The monument includes an Iron Age univallate hillfort, known as Berisbury Camp, in three separate areas of protection surviving as earthworks and below-ground remains. It is situated on a chalk ridge south-east of Conholt Park and commands views over valleys to the north-east and south-west.
The hillfort is oval in shape and encloses an area of 1.7 hectares (4.2 acres). The earthworks include a bank and external ditch, which together are about 17m wide. The ditch is approximately 1m deep and the bank is 1.3m high above the interior and 2.8m above the bottom of the ditch. However both the bank and ditch have been levelled in places and mutilated by later chalk workings, particularly at the north. On the west side of the hillfort there is a berm between the bank and ditch. This may be because the original bank has been partly levelled and replaced by a later, and slighter, boundary bank. An interruption in the bank and ditch at the east of the enclosure may indicate a possible causewayed entrance. There are also breaks in the earthworks at the north-east and south-west although it is not clear to what extent these are original features or the result of later activity. The hillfort is cut by Hungerford Lane, this part of which is aligned on the course of a Roman Road, running north-west to south-east.
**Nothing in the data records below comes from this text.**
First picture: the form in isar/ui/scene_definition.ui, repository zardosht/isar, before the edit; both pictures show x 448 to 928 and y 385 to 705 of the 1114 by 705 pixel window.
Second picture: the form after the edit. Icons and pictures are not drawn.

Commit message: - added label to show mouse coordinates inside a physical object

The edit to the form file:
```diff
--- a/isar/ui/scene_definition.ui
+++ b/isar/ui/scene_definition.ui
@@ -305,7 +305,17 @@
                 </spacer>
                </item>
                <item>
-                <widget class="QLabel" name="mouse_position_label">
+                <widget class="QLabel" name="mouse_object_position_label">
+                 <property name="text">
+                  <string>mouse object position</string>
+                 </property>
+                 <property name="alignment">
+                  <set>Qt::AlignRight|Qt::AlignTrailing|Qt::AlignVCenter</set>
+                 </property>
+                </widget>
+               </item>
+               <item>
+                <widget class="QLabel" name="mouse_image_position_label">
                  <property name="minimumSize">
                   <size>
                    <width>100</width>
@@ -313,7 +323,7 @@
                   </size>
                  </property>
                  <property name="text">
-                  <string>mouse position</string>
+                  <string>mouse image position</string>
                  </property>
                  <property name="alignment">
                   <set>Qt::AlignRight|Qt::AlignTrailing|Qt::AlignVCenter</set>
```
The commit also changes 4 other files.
The road is not included in the scheduling as it has not been assessed.